(The data)
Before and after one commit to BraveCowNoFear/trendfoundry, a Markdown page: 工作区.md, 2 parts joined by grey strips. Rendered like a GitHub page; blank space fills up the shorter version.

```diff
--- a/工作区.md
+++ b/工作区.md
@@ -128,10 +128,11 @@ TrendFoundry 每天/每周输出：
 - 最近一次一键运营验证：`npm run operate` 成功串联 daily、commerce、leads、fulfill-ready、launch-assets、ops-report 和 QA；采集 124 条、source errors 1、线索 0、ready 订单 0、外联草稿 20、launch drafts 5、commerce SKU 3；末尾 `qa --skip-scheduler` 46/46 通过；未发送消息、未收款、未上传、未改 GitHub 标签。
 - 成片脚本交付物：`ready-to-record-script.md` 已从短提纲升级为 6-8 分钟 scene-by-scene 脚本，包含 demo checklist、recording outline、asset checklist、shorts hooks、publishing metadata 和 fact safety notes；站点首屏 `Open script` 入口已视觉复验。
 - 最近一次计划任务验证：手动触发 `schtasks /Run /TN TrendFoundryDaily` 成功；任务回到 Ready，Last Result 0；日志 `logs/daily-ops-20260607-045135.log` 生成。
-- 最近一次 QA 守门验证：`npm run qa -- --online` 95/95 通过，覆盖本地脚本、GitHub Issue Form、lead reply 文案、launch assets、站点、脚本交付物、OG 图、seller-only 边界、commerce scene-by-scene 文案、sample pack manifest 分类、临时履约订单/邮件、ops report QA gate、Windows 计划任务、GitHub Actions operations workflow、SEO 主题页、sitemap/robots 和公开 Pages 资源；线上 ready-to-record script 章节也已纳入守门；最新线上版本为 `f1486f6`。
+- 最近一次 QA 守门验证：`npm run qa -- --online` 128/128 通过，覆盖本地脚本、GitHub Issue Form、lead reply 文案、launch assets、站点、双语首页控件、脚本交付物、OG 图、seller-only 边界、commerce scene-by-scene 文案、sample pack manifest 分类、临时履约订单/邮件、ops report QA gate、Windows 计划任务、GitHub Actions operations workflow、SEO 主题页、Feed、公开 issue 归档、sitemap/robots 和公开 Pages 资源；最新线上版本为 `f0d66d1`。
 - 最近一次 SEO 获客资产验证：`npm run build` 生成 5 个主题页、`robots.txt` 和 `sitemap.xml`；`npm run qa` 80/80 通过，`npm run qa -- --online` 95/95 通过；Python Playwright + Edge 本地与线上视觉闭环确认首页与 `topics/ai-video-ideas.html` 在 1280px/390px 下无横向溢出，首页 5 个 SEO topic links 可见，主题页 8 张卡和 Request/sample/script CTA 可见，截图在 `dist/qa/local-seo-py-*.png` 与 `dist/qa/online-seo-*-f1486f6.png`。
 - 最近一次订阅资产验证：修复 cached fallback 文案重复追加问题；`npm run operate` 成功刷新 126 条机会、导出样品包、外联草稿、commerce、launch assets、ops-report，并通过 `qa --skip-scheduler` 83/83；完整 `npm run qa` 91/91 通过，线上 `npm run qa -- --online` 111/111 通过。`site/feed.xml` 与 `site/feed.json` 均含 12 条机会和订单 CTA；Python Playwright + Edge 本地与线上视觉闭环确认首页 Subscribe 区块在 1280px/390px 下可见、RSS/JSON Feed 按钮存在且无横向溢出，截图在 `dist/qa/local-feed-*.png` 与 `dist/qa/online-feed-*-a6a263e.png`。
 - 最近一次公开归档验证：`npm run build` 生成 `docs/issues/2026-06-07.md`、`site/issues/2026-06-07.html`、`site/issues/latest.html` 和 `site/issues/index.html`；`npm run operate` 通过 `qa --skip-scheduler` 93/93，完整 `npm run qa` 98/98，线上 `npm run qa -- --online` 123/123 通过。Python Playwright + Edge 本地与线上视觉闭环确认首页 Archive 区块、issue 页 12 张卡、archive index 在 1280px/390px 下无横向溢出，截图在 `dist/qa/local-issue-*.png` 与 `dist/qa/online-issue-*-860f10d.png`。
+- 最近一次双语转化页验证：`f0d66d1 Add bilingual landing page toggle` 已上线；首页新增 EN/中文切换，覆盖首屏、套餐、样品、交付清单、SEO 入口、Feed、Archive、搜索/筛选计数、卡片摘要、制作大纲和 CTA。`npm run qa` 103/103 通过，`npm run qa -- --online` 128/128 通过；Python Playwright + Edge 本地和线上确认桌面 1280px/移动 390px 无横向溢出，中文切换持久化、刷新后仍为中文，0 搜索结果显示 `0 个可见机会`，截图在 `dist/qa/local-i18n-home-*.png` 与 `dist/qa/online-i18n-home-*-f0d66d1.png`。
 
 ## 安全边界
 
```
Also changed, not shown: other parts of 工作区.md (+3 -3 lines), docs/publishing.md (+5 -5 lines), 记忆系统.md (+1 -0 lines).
(End The data)
Exercise :: Copy out the full material exactly as it appears.

Task solution ::
Before and after one commit to BraveCowNoFear/trendfoundry, a Markdown page: 工作区.md, 2 parts joined by grey strips. Rendered like a GitHub page; blank space fills up the shorter version.

```diff
--- a/工作区.md
+++ b/工作区.md
@@ -128,10 +128,11 @@ TrendFoundry 每天/每周输出：
 - 最近一次一键运营验证：`npm run operate` 成功串联 daily、commerce、leads、fulfill-ready、launch-assets、ops-report 和 QA；采集 124 条、source errors 1、线索 0、ready 订单 0、外联草稿 20、launch drafts 5、commerce SKU 3；末尾 `qa --skip-scheduler` 46/46 通过；未发送消息、未收款、未上传、未改 GitHub 标签。
 - 成片脚本交付物：`ready-to-record-script.md` 已从短提纲升级为 6-8 分钟 scene-by-scene 脚本，包含 demo checklist、recording outline、asset checklist、shorts hooks、publishing metadata 和 fact safety notes；站点首屏 `Open script` 入口已视觉复验。
 - 最近一次计划任务验证：手动触发 `schtasks /Run /TN TrendFoundryDaily` 成功；任务回到 Ready，Last Result 0；日志 `logs/daily-ops-20260607-045135.log` 生成。
-- 最近一次 QA 守门验证：`npm run qa -- --online` 95/95 通过，覆盖本地脚本、GitHub Issue Form、lead reply 文案、launch assets、站点、脚本交付物、OG 图、seller-only 边界、commerce scene-by-scene 文案、sample pack manifest 分类、临时履约订单/邮件、ops report QA gate、Windows 计划任务、GitHub Actions operations workflow、SEO 主题页、sitemap/robots 和公开 Pages 资源；线上 ready-to-record script 章节也已纳入守门；最新线上版本为 `f1486f6`。
+- 最近一次 QA 守门验证：`npm run qa -- --online` 128/128 通过，覆盖本地脚本、GitHub Issue Form、lead reply 文案、launch assets、站点、双语首页控件、脚本交付物、OG 图、seller-only 边界、commerce scene-by-scene 文案、sample pack manifest 分类、临时履约订单/邮件、ops report QA gate、Windows 计划任务、GitHub Actions operations workflow、SEO 主题页、Feed、公开 issue 归档、sitemap/robots 和公开 Pages 资源；最新线上版本为 `f0d66d1`。
 - 最近一次 SEO 获客资产验证：`npm run build` 生成 5 个主题页、`robots.txt` 和 `sitemap.xml`；`npm run qa` 80/80 通过，`npm run qa -- --online` 95/95 通过；Python Playwright + Edge 本地与线上视觉闭环确认首页与 `topics/ai-video-ideas.html` 在 1280px/390px 下无横向溢出，首页 5 个 SEO topic links 可见，主题页 8 张卡和 Request/sample/script CTA 可见，截图在 `dist/qa/local-seo-py-*.png` 与 `dist/qa/online-seo-*-f1486f6.png`。
 - 最近一次订阅资产验证：修复 cached fallback 文案重复追加问题；`npm run operate` 成功刷新 126 条机会、导出样品包、外联草稿、commerce、launch assets、ops-report，并通过 `qa --skip-scheduler` 83/83；完整 `npm run qa` 91/91 通过，线上 `npm run qa -- --online` 111/111 通过。`site/feed.xml` 与 `site/feed.json` 均含 12 条机会和订单 CTA；Python Playwright + Edge 本地与线上视觉闭环确认首页 Subscribe 区块在 1280px/390px 下可见、RSS/JSON Feed 按钮存在且无横向溢出，截图在 `dist/qa/local-feed-*.png` 与 `dist/qa/online-feed-*-a6a263e.png`。
 - 最近一次公开归档验证：`npm run build` 生成 `docs/issues/2026-06-07.md`、`site/issues/2026-06-07.html`、`site/issues/latest.html` 和 `site/issues/index.html`；`npm run operate` 通过 `qa --skip-scheduler` 93/93，完整 `npm run qa` 98/98，线上 `npm run qa -- --online` 123/123 通过。Python Playwright + Edge 本地与线上视觉闭环确认首页 Archive 区块、issue 页 12 张卡、archive index 在 1280px/390px 下无横向溢出，截图在 `dist/qa/local-issue-*.png` 与 `dist/qa/online-issue-*-860f10d.png`。
+- 最近一次双语转化页验证：`f0d66d1 Add bilingual landing page toggle` 已上线；首页新增 EN/中文切换，覆盖首屏、套餐、样品、交付清单、SEO 入口、Feed、Archive、搜索/筛选计数、卡片摘要、制作大纲和 CTA。`npm run qa` 103/103 通过，`npm run qa -- --online` 128/128 通过；Python Playwright + Edge 本地和线上确认桌面 1280px/移动 390px 无横向溢出，中文切换持久化、刷新后仍为中文，0 搜索结果显示 `0 个可见机会`，截图在 `dist/qa/local-i18n-home-*.png` 与 `dist/qa/online-i18n-home-*-f0d66d1.png`。
 
 ## 安全边界
 
```
Also changed, not shown: other parts of 工作区.md (+3 -3 lines), docs/publishing.md (+5 -5 lines), 记忆系统.md (+1 -0 lines).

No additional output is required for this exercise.